Exercise goal>
Determine how many lines of the listing contain the word "delta". The reply is that number alone.
───── Recorded data
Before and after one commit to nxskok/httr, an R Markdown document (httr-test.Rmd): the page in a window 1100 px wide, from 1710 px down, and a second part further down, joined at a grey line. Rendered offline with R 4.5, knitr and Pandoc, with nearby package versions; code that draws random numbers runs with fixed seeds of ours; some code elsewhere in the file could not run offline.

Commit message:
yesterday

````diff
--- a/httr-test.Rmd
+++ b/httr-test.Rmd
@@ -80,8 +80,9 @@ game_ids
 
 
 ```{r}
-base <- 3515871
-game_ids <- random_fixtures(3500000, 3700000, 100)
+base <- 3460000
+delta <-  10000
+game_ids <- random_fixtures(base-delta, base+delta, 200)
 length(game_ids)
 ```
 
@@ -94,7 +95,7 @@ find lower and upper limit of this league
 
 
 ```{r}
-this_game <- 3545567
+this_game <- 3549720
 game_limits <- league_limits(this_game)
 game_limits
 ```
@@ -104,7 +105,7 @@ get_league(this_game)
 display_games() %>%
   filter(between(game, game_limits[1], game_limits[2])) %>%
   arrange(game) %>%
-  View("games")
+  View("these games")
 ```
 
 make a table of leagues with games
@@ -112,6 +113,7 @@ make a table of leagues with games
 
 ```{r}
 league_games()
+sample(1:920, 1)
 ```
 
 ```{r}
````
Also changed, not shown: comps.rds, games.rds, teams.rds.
──────────
Task result>
2